▶ **Source records**:
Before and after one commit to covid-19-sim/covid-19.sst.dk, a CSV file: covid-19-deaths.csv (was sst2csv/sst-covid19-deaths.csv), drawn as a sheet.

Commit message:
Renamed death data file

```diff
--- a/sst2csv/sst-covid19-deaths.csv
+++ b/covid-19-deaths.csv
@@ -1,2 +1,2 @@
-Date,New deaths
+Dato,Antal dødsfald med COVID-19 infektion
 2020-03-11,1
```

...

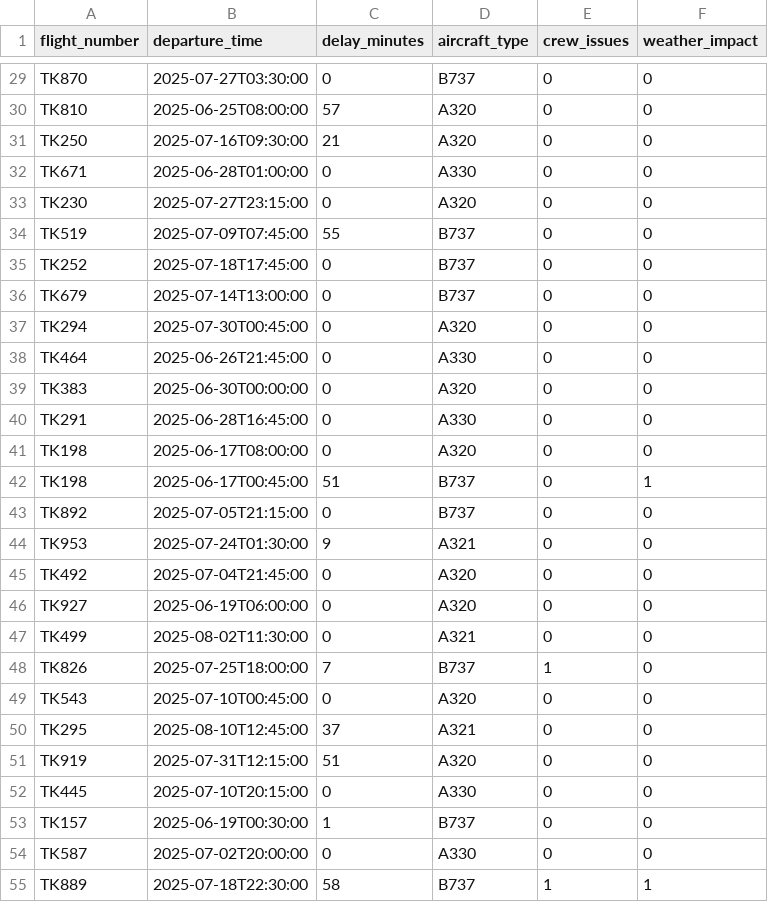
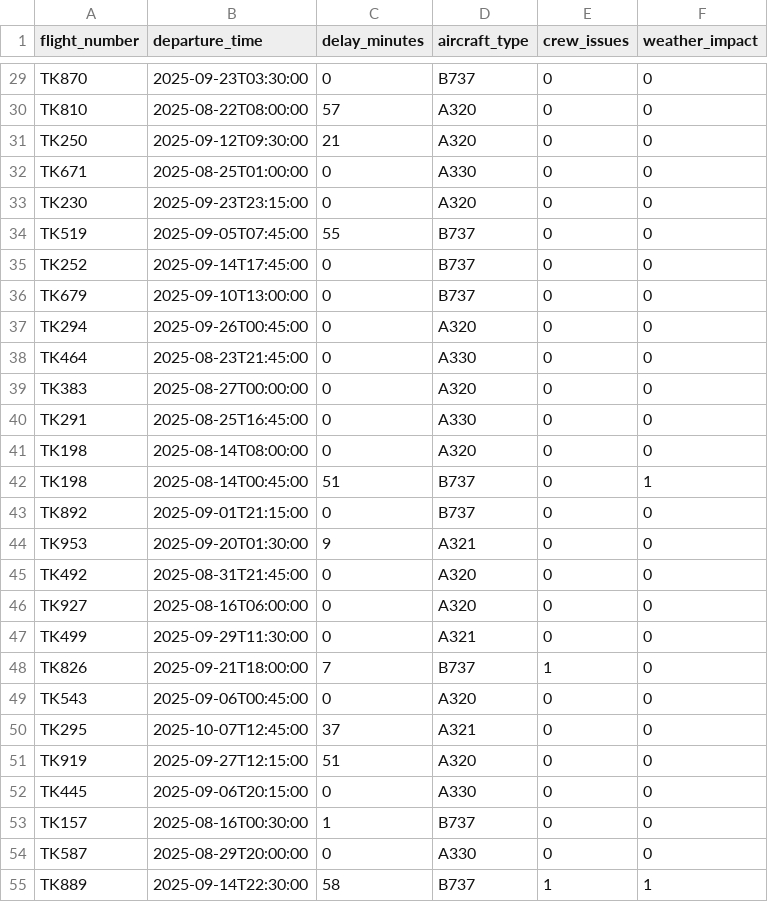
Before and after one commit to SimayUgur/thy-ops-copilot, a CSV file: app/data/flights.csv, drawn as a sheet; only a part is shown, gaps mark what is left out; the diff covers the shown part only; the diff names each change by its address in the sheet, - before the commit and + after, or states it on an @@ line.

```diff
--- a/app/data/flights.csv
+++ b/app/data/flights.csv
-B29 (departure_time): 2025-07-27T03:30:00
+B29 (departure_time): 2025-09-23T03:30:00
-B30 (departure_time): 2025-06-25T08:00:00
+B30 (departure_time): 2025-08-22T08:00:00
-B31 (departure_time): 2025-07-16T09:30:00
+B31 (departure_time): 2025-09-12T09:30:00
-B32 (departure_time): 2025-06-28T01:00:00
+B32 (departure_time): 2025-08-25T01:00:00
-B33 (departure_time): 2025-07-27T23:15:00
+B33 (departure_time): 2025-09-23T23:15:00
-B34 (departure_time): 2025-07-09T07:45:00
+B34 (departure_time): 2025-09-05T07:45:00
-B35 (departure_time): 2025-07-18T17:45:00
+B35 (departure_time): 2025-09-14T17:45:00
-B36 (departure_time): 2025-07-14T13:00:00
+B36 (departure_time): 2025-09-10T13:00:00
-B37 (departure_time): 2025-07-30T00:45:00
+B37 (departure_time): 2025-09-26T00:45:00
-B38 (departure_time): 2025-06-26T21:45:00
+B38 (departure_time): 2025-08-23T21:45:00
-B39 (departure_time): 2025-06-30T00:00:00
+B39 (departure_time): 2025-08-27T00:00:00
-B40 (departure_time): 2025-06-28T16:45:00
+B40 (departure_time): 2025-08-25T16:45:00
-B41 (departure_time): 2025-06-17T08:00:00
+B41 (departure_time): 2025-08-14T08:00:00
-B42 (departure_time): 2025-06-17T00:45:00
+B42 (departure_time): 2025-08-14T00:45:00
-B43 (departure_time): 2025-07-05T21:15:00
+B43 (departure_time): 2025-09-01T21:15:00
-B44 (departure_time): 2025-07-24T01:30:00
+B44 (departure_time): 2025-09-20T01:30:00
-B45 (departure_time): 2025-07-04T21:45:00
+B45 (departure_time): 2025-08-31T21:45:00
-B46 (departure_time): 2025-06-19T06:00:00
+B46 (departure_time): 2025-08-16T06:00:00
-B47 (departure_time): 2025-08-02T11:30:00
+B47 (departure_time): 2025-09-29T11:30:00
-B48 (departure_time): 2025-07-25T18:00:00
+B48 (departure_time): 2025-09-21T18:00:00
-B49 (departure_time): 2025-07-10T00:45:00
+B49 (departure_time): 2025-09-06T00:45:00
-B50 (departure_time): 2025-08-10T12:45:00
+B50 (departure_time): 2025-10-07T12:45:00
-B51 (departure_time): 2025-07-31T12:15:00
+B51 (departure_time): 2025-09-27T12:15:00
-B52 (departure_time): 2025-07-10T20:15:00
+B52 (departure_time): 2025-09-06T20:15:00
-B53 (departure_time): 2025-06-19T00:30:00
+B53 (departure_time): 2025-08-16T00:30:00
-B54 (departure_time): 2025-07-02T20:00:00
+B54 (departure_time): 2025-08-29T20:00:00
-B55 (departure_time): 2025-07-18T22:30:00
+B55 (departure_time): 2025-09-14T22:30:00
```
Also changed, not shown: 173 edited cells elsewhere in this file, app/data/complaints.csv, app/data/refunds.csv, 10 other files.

▶ **WHAT TO DO**:
Filter the entries down to the lines holding the string "data". Copy each of those lines.

▶ **WRITTEN RESPONSE**:
Renamed death data file
Before and after one commit to SimayUgur/thy-ops-copilot, a CSV file: app/data/flights.csv, drawn as a sheet; only a part is shown, gaps mark what is left out; the diff covers the shown part only; the diff names each change by its address in the sheet, - before the commit and + after, or states it on an @@ line.
--- a/app/data/flights.csv
+++ b/app/data/flights.csv
Also changed, not shown: 173 edited cells elsewhere in this file, app/data/complaints.csv, app/data/refunds.csv, 10 other files.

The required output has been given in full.